Again, it does seem what I described is very complicated but for those who have read the first book, this makes perfect sense. Of course, a new reader would understand the plot easily too, there's no need to read the other book first but as it usually happens in these situations, things do have a better context if we know what happened before with more detail.
I liked this book a little better than the previous one. I certainly enjoyed the main characters' paths towards love a lot more, Morgan's in particular. Morgan is seen as a bad guy but he has been enslaved for too long and because of a spell he can't run from, he has done things he wished he hadn't. I could really root for him because, despite the bad things and the killings, his core is still good and he wishes he could undo many of the things he was forced to do. I especially liked how, despite all the words he says against it, he retained so many of his good human traits.
Sidonie is human and put in the middle of a fight she should not have anything do with but there is she is nevertheless. Robin, the puck from the previous book, who has been tortured by Isabeau (the true villain) decides to use her a pawn which obviously reveals his more egotistical nature, very unlike the human side he seemed to present in the first book. This puts her in a direct path of Isabeau's schemes and Morgan ends up feeling he has to help her...after all it was by being delighted by her concerts that she was approached by Robin... Sidonie playes her role admirably and I feel she revealed a lot more fortitude than expected, considering everything she goes through. On the other hand, this is set in a fantasy world, so different reactions from the real life ones can apply...
What I liked the best was how these two would slowly work together to try to find a way to rescue Sidonie. It's true Robin was mean by putting her in such a position but all things considered, that was what made it possible for her and Morgan to meet and find they can be a good match. Almost an end justifying the means.... still, I liked how their relationship developed, cautiously at first but when Sidonie had a bit more control of herself in a new world, things evolved rather quickly.

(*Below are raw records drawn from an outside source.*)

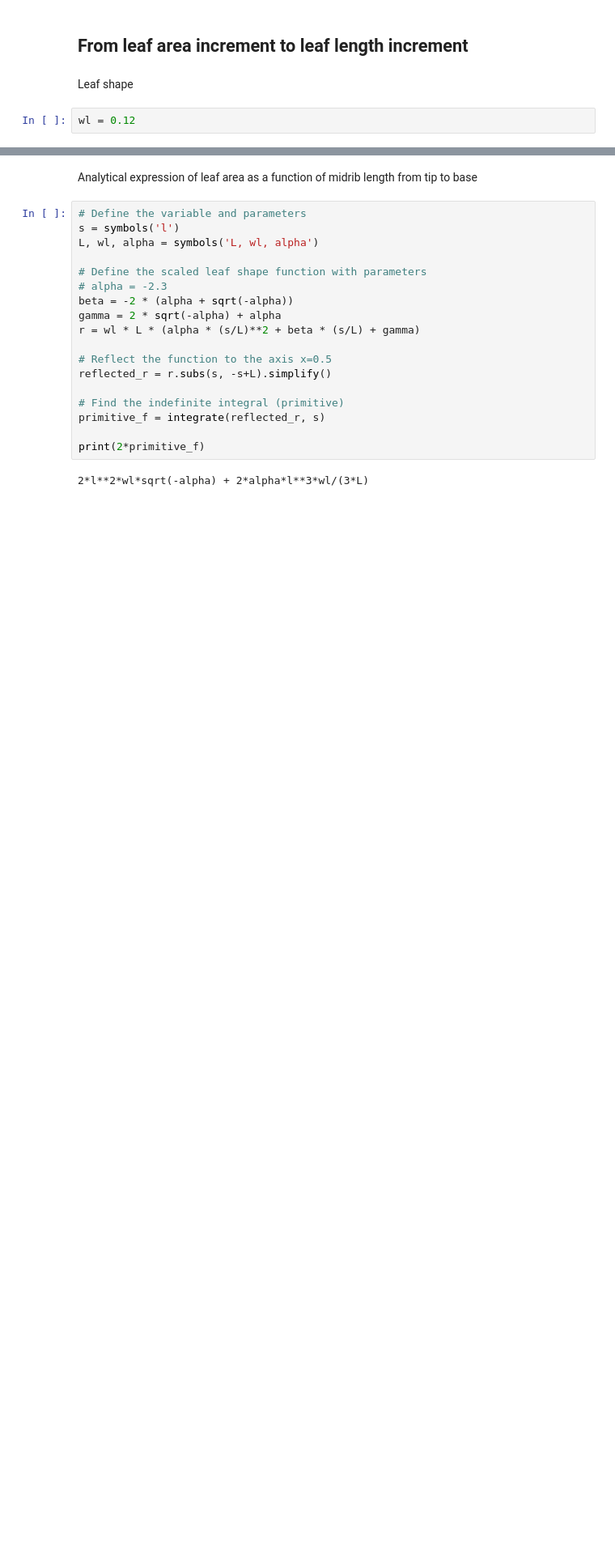
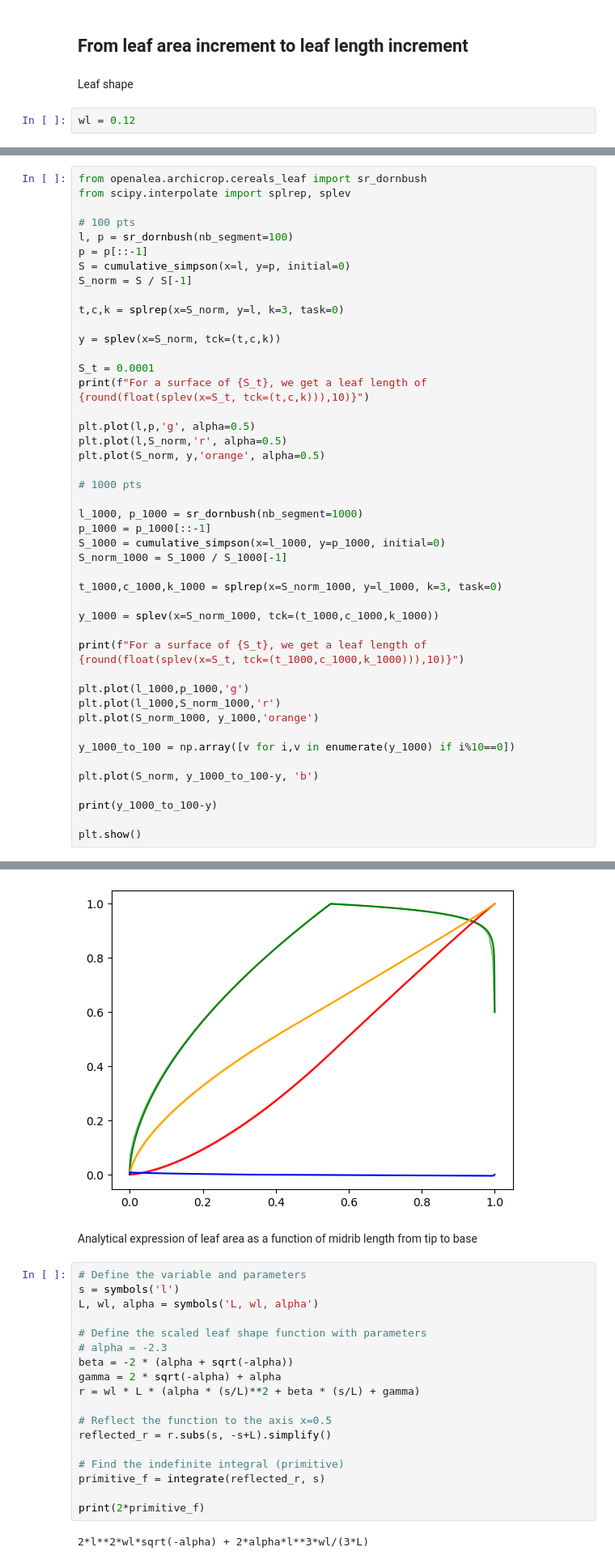
Before and after one commit to orianebro/PhD_Oriane, a Jupyter notebook: algo_leaf_growth.ipynb, the cells around one changed output, grey strips where cells are left out. Shown at 81% size. Cells and saved outputs as stored; diff of their text form; blank space fills up the shorter version.

```diff
--- a/algo_leaf_growth.ipynb
+++ b/algo_leaf_growth.ipynb
@@ -348,0 +385,46 @@ interactive(children=(FloatSlider(value=0.3, description='l', max=1.001, min=0.0
+# %%
+from openalea.archicrop.cereals_leaf import sr_dornbush
+from scipy.interpolate import splrep, splev
+
+# 100 pts
+l, p = sr_dornbush(nb_segment=100)
+p = p[::-1]
+S = cumulative_simpson(x=l, y=p, initial=0)
+S_norm = S / S[-1]
+
+t,c,k = splrep(x=S_norm, y=l, k=3, task=0)
+
+y = splev(x=S_norm, tck=(t,c,k))
+
+S_t = 0.0001
+print(f"For a surface of {S_t}, we get a leaf length of {round(float(splev(x=S_t, tck=(t,c,k))),10)}")
+
+plt.plot(l,p,'g', alpha=0.5)
+plt.plot(l,S_norm,'r', alpha=0.5)
+plt.plot(S_norm, y,'orange', alpha=0.5)
+
+# 1000 pts
+
+l_1000, p_1000 = sr_dornbush(nb_segment=1000)
+p_1000 = p_1000[::-1]
+S_1000 = cumulative_simpson(x=l_1000, y=p_1000, initial=0)
+S_norm_1000 = S_1000 / S_1000[-1]
+
+t_1000,c_1000,k_1000 = splrep(x=S_norm_1000, y=l_1000, k=3, task=0)
+
+y_1000 = splev(x=S_norm_1000, tck=(t_1000,c_1000,k_1000))
+
+print(f"For a surface of {S_t}, we get a leaf length of {round(float(splev(x=S_t, tck=(t_1000,c_1000,k_1000))),10)}")
+
+plt.plot(l_1000,p_1000,'g')
+plt.plot(l_1000,S_norm_1000,'r')
+plt.plot(S_norm_1000, y_1000,'orange')
+
+y_1000_to_100 = np.array([v for i,v in enumerate(y_1000) if i%10==0])
+
+plt.plot(S_norm, y_1000_to_100-y, 'b')
+
+print(y_1000_to_100-y)
+
+plt.show()
+# %% [output]
@@ -349,3 +448,4 @@ interactive(children=(FloatSlider(value=0.3, description='l', max=1.001, min=0.0
+[figure, added]
 # %% [markdown]
 Analytical expression of leaf area as a function of midrib length from tip to base
 # %%
```
Also changed, not shown: parts of 13 cells of this notebook, 3 other files.
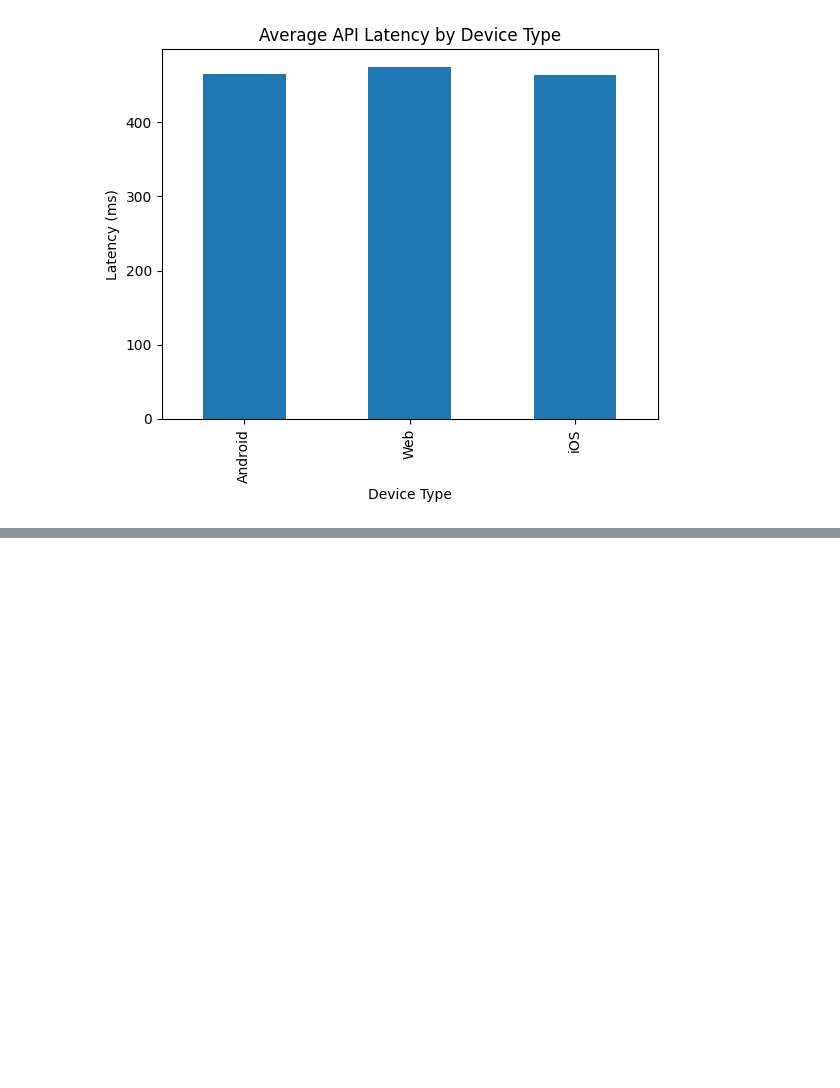
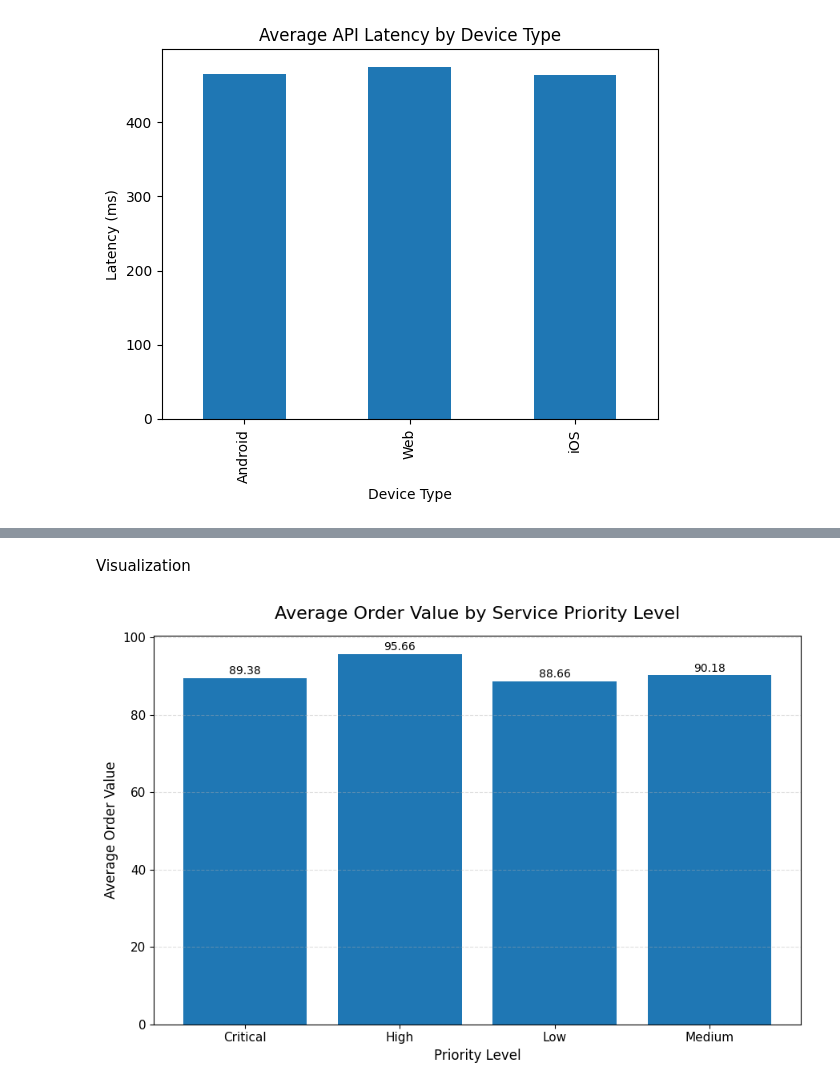
Before and after one commit to amritveersingh089-art/Python-Data-Processing-and-Visualisation-Notebook-, a Jupyter notebook: Python_Data_Processing_and_Visualisation_Notebook.ipynb, the cells around one changed output, grey strips where cells are left out. Saved outputs shown, nothing was run; the diff lists cells and outputs as text; code cells hidden in the pictures; blank space fills up the shorter version.

```diff
--- a/Python_Data_Processing_and_Visualisation_Notebook.ipynb
+++ b/Python_Data_Processing_and_Visualisation_Notebook.ipynb
@@ -204,0 +220,37 @@ plt.show()
+# %% [markdown]
+Visualization
+# %%
+import numpy as np
+import matplotlib.pyplot as plt
+
+priority_analysis = orders.groupby("priority_level")["order_value"].agg(["mean","sum","count"]).reset_index()
+
+x = np.arange(len(priority_analysis["priority_level"]))
+y = priority_analysis["mean"]
+
+plt.figure(figsize=(9,6))
+
+bars = plt.bar(x, y)
+
+plt.xticks(x, priority_analysis["priority_level"], fontsize=11)
+plt.yticks(fontsize=11)
+
+plt.title("Average Order Value by Service Priority Level",
+          fontsize=16,
+          pad=15)
+
+plt.xlabel("Priority Level", fontsize=12)
+plt.ylabel("Average Order Value", fontsize=12)
+
+# add value labels on top
+for i, v in enumerate(y):
+    plt.text(i, v + 1, round(v,2),
+             ha='center',
+             fontsize=10)
+
+plt.grid(axis="y", linestyle="--", alpha=0.4)
+
+plt.tight_layout()
+plt.show()
+# %% [output]
+[figure, added]
```
Also changed, not shown: parts of 7 cells of this notebook.
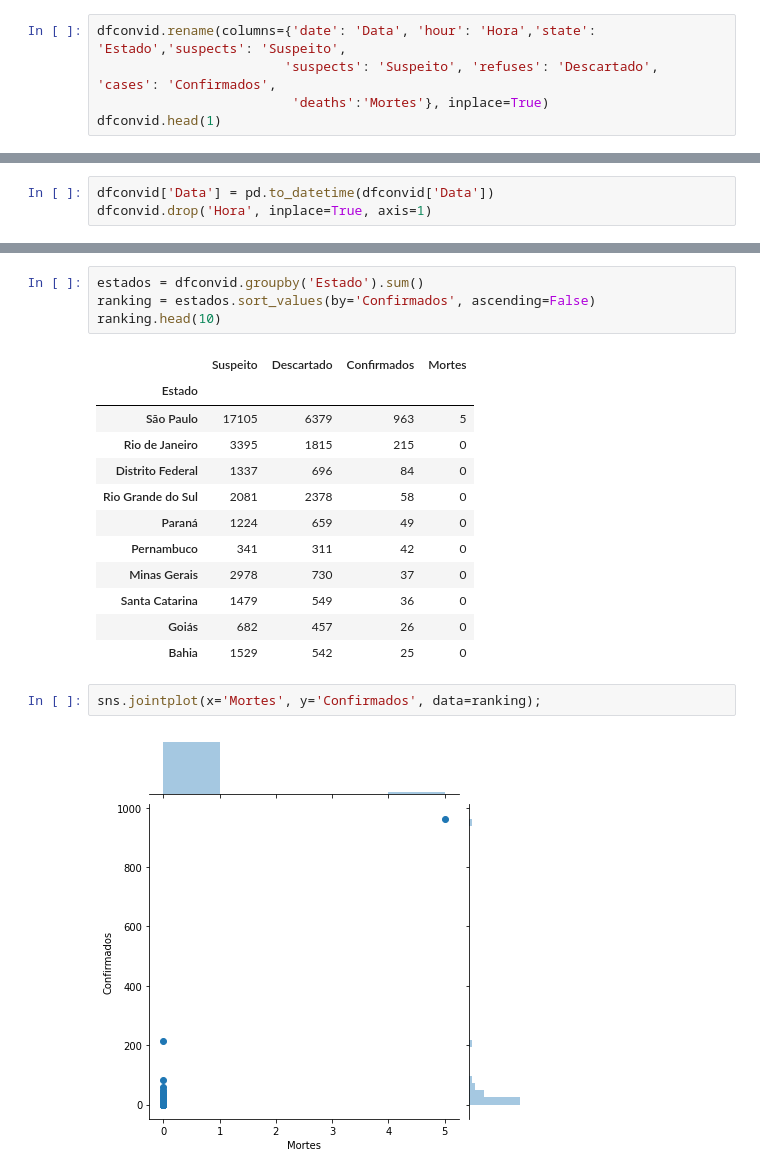
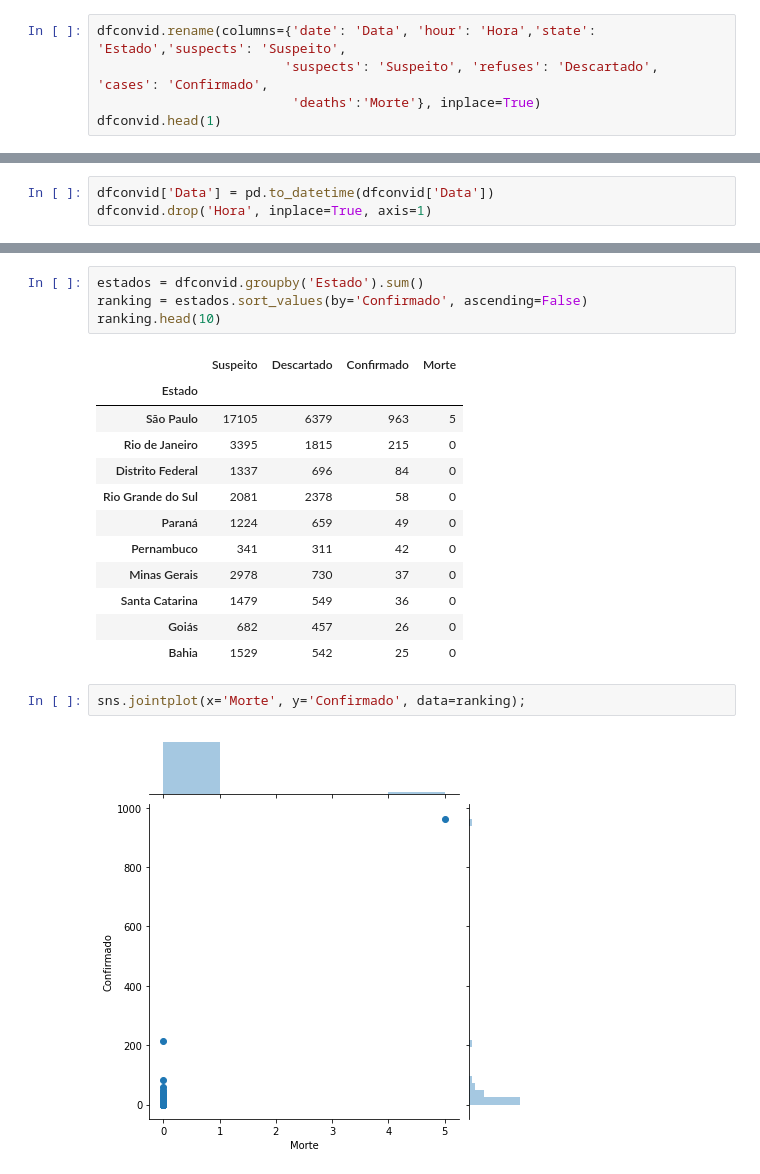
Before and after one commit to pedrodatascientist/Cienciadedados, a Jupyter notebook: Corona_virus.ipynb, the cells around one changed output, grey strips where cells are left out. Cells and saved outputs as stored; diff of their text form.

```diff
--- a/Corona_virus.ipynb
+++ b/Corona_virus.ipynb
@@ -31,7 +35,7 @@ dfconvid.head()
 | 4 | 2020-01-30 | 16:00 | Rio Grande do Sul | 2 | 2 | 0 | 0 |
 # %%
 dfconvid.rename(columns={'date': 'Data', 'hour': 'Hora','state': 'Estado','suspects': 'Suspeito',
-                        'suspects': 'Suspeito', 'refuses': 'Descartado', 'cases': 'Confirmados',
-                         'deaths':'Mortes'}, inplace=True)
+                        'suspects': 'Suspeito', 'refuses': 'Descartado', 'cases': 'Confirmado',
+                         'deaths':'Morte'}, inplace=True)
 dfconvid.head(1)
 # %% [output]
@@ -101,10 +109,10 @@ barras = sns.lineplot(x='Data',y='Confirmados', hue="Estado",data=dfconvid);
 [figure]
 # %%
 estados = dfconvid.groupby('Estado').sum()
-ranking = estados.sort_values(by='Confirmados', ascending=False)
+ranking = estados.sort_values(by='Confirmado', ascending=False)
 ranking.head(10)
 # %% [output]
-|  | Suspeito | Descartado | Confirmados | Mortes |
+|  | Suspeito | Descartado | Confirmado | Morte |
 | Estado |  |  |  |  |
 | São Paulo | 17105 | 6379 | 963 | 5 |
 | Rio de Janeiro | 3395 | 1815 | 215 | 0 |
@@ -117,6 +125,6 @@ ranking.head(10)
 | Goiás | 682 | 457 | 26 | 0 |
 | Bahia | 1529 | 542 | 25 | 0 |
 # %%
-sns.jointplot(x='Mortes', y='Confirmados', data=ranking);
+sns.jointplot(x='Morte', y='Confirmado', data=ranking);
 # %% [output]
-[figure, old version]
+[figure, new version]
```
Also changed, not shown: parts of 9 cells of this notebook.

They both shared personal things and although that is to be expected if they are going to be a couple in love at some point, I still felt happy that they had someone to trust, especially Morgan.
There are some adventures the characters need to go through, there's conflict and some harsh decisions closer to the end but I feel the author has thought well about how to play things out. It's true some things feel a bit too dramatic but at the same time it makes sense to create such difficulties. This is the way they feel validated in the choices they make and, to be honest, after such personal sacrifices, it does feel like they can be more secure in their path and in their happiness if they feel like they had to earn it... our minds do make us complex!
I had a great time reading this story, I rooted for the good guys, I wanted to see the bad ones punished, I wished the protagonists could find comfort and love in each other. I'm happy these things happened and even more so by having all this part of a fascinating world because, even though some stories in the Elder Races weren't favorites, the world building is very well done and intriguing and, as it always happens in these situations, part of the fun and the appeal is to follow the characters on their lives in such complex but intriguing worlds.
I'm curious about the last book and I'll definitely read it some day.